Seth Bogart returns five years later, promises audio-visual experience

Friday 17th, June 2016 / 13:22
By Colin Gallant

Disclosure: Music Editor Colin Gallant is a contract Sled Island employee.

Seth Bogart has embraced all parts of himself for new album and tour. Photo: J.J. Stratford

Seth Bogart has embraced all parts of himself for new album and tour.
Photo: J.J. Stratford

CALGARY — “Hell no! Fuck that shit.”

That was Seth Bogart’s answer to the first question posed in the interview for this story. We scheduled well in advance, due to his being one of my idols and his omnipresence as Hunx at Sled Island 2011 (also inescapable: endless lines to see him). Apparently, there was a miscommunication with his publicist’s wanting to do the chat after Coachella.

“That’s a festival I can get into,” he chimes in, when informed that this call is to talk about Sled Island. I didn’t actually see any of his official performances in 2011, but did enjoy his luridly intimate set at our old BeatRoute office.

“I think I peed everywhere,” he (barely) remembers. “And I think everyone drank my pee.”

Early this year, Bogart released his first album under his given name, but will be billed as The Seth Bogart Show at Sled.

“It’s an audio-visual show, so there’s projections the entire show, and lots of costume changes, and usually I have a set,” he says. “By the time I come to Canada we’ll probably have some blow-up things onstage. Then there’s lots of commercials and videos.”

Unbeknownst to Bogart at the beginning of our interview, someone had recorded the entirety of his debut of the Show and let it loose on YouTube. It depicted (spoiler alert) fake security guards who are lusted at during the show, only to do something unexpected when the ruse is revealed.

“I need to find some of those for Canada,” he reacts. “I would always flirt, every time, with security when I was in Hunx. Just because I always thought it was funny.”

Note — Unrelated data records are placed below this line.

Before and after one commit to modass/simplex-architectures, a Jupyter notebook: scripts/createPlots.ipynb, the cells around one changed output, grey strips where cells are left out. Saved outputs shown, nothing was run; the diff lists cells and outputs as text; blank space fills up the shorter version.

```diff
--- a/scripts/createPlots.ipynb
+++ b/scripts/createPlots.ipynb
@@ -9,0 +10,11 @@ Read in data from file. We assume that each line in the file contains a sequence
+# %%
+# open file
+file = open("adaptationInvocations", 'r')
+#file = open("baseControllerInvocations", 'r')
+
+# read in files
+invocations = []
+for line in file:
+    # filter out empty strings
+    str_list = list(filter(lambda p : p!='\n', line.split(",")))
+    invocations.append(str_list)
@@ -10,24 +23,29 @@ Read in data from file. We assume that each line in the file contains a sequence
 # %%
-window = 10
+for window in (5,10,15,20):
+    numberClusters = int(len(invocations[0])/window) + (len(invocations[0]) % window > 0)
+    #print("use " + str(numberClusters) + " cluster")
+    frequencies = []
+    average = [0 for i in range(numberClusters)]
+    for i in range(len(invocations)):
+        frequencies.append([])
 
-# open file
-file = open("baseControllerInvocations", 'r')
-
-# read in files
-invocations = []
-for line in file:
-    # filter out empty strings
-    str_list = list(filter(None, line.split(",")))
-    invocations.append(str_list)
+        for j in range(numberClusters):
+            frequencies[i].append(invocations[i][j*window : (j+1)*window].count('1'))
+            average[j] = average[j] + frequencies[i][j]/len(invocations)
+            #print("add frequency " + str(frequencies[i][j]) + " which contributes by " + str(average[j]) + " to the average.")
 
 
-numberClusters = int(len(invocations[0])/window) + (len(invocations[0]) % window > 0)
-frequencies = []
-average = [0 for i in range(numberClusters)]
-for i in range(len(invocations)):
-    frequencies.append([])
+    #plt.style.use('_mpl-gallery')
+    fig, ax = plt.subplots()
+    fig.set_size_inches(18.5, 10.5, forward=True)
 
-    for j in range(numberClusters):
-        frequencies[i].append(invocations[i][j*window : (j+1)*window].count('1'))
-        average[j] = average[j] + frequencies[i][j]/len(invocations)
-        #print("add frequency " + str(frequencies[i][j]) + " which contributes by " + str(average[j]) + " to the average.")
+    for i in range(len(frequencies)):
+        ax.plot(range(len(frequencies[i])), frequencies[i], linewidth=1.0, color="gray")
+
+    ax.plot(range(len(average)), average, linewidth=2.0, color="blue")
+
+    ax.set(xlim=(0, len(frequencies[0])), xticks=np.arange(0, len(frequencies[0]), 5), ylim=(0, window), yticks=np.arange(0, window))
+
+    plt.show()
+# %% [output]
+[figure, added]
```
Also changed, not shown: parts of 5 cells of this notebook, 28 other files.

Almost all of the time, pop music is about love and sex. Yet with Bogart, he at once — intentionally or not — normalizes and simultaneously absurdifies homosexuality within supposedly alternative, yet predominantly heterosexual, indie culture. The response (for Bogart and many others) from the press has sorely missed the mark in its appraisal of so-called “gay music.” The collateral effect has been to dominate the conversation on, thus marginalize, artists whose sexual expression is as rightfully in play in their work as it is for anyone inside the heterosexual experience.

“I feel the album is really weird because it’s half very silly and funny, and then, there’s a few songs on it that are very personal and sad, about losing friends… I guess there’s some sexual fantasy songs as well,” he says. “When it comes down to it, I feel like I’m kind of a mix of all that stuff, so, I was just trying to make something that felt really real to me.”

The Seth Bogart Show takes place on June 23rd at the #1 Legion, and Bogart will DJ at Broken City on the 24th as part of Sled Island Music and Arts Festival.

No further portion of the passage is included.